## EXERCISE DESCRIPTION
Look through the entries below and show every line containing the word "start".

Code change snippets:
===============

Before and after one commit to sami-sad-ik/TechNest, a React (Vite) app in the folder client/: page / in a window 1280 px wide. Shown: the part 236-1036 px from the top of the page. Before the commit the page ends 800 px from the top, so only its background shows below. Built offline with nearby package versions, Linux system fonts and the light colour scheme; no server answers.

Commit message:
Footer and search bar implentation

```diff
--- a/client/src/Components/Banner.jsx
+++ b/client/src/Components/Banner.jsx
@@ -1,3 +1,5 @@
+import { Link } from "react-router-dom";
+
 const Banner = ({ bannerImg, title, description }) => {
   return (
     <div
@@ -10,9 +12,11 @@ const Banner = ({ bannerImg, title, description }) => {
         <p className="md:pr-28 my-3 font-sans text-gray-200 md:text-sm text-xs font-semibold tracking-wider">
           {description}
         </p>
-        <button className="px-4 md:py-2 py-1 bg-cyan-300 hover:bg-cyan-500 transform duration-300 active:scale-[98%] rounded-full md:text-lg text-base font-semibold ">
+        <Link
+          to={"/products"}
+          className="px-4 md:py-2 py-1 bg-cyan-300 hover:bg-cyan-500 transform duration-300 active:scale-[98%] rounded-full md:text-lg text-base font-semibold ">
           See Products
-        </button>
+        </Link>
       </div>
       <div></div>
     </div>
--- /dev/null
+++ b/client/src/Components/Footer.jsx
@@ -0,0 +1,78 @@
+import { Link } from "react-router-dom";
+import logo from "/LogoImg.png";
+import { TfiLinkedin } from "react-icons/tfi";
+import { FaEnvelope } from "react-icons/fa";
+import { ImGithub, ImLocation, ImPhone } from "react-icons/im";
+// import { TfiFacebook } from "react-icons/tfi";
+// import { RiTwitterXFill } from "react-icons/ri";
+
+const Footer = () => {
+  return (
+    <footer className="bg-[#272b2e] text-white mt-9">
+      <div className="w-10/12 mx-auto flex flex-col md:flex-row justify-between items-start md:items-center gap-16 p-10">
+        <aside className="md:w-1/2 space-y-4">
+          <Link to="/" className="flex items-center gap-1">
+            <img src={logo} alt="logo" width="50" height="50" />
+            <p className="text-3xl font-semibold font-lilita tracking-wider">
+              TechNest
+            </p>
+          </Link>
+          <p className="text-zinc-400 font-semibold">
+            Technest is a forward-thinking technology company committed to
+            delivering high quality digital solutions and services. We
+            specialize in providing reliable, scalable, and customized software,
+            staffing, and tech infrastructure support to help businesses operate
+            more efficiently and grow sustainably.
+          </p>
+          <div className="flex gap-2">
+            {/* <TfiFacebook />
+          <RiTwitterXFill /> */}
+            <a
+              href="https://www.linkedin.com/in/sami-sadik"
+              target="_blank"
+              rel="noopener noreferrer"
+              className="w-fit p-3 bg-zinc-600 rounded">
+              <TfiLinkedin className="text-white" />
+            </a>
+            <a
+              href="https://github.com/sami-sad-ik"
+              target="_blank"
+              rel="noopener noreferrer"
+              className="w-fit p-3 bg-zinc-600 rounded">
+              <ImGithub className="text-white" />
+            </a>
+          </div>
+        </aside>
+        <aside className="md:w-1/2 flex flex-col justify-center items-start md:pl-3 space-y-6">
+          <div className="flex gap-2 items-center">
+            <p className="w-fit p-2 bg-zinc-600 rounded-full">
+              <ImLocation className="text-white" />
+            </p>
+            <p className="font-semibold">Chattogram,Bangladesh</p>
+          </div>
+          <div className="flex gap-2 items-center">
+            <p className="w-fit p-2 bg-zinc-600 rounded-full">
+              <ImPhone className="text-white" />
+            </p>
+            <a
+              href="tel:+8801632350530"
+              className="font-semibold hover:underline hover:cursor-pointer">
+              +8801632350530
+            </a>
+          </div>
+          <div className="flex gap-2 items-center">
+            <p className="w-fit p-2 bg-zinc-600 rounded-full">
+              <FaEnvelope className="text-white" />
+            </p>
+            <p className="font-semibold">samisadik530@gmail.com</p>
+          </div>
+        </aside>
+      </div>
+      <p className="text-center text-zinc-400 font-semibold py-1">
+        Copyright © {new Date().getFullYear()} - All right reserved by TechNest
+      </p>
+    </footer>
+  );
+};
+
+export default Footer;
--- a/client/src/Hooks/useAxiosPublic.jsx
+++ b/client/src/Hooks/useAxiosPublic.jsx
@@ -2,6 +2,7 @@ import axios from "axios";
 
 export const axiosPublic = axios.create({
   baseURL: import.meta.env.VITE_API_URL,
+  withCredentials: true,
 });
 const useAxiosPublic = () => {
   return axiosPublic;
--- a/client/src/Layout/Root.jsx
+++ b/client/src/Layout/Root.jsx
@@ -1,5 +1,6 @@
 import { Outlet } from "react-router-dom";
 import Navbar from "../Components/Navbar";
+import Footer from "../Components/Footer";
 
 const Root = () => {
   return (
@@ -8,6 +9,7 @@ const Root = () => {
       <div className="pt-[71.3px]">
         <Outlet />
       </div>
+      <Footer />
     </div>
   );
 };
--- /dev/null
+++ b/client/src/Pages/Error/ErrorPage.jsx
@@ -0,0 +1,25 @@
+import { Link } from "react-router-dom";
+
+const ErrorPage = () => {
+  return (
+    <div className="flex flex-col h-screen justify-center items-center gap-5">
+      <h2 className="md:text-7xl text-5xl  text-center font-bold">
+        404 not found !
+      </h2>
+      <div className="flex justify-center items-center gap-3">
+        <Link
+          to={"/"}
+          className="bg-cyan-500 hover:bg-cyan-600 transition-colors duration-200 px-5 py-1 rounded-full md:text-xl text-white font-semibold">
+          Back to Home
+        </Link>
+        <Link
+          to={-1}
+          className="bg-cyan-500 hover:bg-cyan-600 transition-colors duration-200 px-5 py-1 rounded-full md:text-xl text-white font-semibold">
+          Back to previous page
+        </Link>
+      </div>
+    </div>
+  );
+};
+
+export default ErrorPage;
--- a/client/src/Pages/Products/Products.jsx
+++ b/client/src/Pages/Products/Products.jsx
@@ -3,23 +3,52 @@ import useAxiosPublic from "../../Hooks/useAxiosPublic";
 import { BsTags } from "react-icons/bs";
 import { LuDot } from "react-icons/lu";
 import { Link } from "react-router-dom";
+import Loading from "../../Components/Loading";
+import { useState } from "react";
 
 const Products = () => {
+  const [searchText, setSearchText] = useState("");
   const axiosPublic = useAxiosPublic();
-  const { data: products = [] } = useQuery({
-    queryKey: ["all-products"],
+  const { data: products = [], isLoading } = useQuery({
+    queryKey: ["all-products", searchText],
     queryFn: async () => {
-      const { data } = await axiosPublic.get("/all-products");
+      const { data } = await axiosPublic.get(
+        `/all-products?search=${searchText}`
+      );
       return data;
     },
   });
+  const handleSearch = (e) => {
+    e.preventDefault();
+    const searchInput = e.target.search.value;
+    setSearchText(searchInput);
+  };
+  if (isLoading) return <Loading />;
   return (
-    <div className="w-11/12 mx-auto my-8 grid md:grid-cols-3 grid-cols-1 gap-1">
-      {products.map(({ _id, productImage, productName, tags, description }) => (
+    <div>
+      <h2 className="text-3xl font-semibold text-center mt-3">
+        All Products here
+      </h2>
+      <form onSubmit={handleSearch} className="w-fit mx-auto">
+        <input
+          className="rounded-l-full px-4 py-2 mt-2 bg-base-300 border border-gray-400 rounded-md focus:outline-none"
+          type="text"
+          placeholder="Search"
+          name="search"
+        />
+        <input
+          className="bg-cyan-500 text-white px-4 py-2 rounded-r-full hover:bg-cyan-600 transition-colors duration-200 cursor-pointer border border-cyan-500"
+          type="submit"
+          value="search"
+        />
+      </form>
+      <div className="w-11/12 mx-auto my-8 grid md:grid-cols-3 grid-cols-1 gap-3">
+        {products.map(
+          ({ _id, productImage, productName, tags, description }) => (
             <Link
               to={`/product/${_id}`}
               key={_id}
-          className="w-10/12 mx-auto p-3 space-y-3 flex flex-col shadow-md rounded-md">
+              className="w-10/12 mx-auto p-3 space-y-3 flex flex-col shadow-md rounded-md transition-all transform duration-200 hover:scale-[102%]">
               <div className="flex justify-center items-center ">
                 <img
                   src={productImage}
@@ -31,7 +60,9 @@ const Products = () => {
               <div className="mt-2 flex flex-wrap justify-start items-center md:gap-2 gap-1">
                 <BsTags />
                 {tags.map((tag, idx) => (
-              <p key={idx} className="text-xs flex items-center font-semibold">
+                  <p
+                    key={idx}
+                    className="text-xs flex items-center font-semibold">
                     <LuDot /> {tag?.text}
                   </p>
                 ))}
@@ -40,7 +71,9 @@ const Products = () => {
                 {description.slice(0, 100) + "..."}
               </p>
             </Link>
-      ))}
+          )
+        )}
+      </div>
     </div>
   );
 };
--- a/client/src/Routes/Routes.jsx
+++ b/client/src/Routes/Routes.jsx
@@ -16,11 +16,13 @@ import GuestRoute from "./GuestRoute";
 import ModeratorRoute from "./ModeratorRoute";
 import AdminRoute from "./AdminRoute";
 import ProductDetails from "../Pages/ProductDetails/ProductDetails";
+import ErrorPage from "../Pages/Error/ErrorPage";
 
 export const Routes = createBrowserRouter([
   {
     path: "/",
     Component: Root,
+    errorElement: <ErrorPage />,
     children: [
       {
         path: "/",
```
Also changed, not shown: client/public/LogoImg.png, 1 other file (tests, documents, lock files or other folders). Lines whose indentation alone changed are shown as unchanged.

===============

## FINISHED TASK
+      <div className="w-10/12 mx-auto flex flex-col md:flex-row justify-between items-start md:items-center gap-16 p-10">
+        <aside className="md:w-1/2 flex flex-col justify-center items-start md:pl-3 space-y-6">
               <div className="mt-2 flex flex-wrap justify-start items-center md:gap-2 gap-1">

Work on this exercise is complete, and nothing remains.